Hanneke Brooymans, The Edmonton Journal
Published: Saturday, September 29
EDMONTON - Nuclear companies are taking advantage of naive Albertans who haven't yet learned about the risks of nuclear energy, says a long-time critic of the nuclear industry.
Gordon Edwards is a mathematician with Vanier College in Montreal who has spent 30 years advocating for nuclear responsibility. He was brought in by local environmental groups to inform Albertans about the potential risks of nuclear energy.
"I think both (French nuclear company) Areva and (Atomic Energy Canada Ltd.) AECL are enthusiastic about the degree of naivete because it means it's easier to sell it," he said during a meeting with The Journal's editorial board Friday.
But Energy Alberta Corp., which has proposed a plant next to a lake 30 kilometres west of Peace River, says it's actually quite the opposite.
It would be easier to try to build something in Ontario, where residents are used to nuclear power, than trying to convince Albertans living in the land of oil and gas that nuclear power is a good idea, company spokesman Guy Huntingford said.

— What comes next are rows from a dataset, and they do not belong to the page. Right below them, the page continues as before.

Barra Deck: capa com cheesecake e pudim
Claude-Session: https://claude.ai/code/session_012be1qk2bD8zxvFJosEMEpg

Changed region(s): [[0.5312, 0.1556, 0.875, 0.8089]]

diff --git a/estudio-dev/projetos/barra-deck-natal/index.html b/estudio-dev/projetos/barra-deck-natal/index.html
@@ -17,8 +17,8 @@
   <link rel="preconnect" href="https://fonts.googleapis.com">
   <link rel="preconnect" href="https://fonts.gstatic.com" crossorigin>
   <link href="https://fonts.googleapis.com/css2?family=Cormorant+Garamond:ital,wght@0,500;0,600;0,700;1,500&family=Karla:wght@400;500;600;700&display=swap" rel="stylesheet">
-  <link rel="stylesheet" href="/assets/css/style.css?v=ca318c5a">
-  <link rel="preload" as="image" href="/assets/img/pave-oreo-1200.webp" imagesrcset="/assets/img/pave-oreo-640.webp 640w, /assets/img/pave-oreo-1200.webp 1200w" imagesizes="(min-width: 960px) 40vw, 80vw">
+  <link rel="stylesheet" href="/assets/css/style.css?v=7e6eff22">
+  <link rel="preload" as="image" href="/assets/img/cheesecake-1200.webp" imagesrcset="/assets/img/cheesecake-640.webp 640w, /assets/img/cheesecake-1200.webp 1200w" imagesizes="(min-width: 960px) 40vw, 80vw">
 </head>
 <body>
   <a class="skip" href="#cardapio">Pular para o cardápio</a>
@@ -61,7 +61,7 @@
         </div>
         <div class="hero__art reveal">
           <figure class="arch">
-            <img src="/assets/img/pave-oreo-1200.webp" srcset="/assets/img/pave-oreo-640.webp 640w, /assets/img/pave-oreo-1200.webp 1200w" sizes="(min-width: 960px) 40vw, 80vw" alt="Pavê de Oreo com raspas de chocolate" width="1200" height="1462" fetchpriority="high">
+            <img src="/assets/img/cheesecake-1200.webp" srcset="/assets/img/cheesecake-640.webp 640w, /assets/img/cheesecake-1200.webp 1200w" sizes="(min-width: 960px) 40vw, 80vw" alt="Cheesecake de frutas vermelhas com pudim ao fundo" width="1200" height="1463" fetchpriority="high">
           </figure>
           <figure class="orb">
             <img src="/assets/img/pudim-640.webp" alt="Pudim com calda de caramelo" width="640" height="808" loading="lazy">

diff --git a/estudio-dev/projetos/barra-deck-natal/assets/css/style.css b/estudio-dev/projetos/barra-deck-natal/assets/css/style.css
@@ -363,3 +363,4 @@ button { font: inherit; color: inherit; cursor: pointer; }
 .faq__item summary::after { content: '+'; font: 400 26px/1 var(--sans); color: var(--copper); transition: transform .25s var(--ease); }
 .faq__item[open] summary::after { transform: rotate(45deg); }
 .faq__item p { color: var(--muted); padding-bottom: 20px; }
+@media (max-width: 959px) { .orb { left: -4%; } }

Edwards said he is worried Albertans don't understand what they could be getting themselves into and that it will be an irreversible decision.
"Once you opt for nuclear power, you have made a decision to turn a part of Alberta into a radioactive waste dump," he said.
Even if the province isn't chosen as a national storage site for spent nuclear fuel, there are still large volumes of radioactive filters, rags, resins, debris and contaminated equipment that will become the property of Alberta, he said.
The Energy Alberta proposal calls for two 2,200- megawatt twin-unit reactors. The plan is to have the first one operating by 2017. That project recently began a regulatory process with the Canadian Nuclear Safety Commission.
Edwards said Albertans shouldn't place their faith in the commission to ensure the plant will not affect the health of the public or the environment.
"You can't rely on the safety commission to look after you. The safety commission has a track record of supporting the industry and never refusing to grant a licence."
The commission disputes these claims. Regardless of stakeholders' interests, the CNSC's priority is and will always remain safety, said Aurele Gervais, a commission spokesman in an e-mail response.
"It considers it crucial to preserve public confidence and trust in the fairness of the regulatory decision-making process. Maintaining an arm's-length relationship to government and industry is a critical element to sustain that confidence."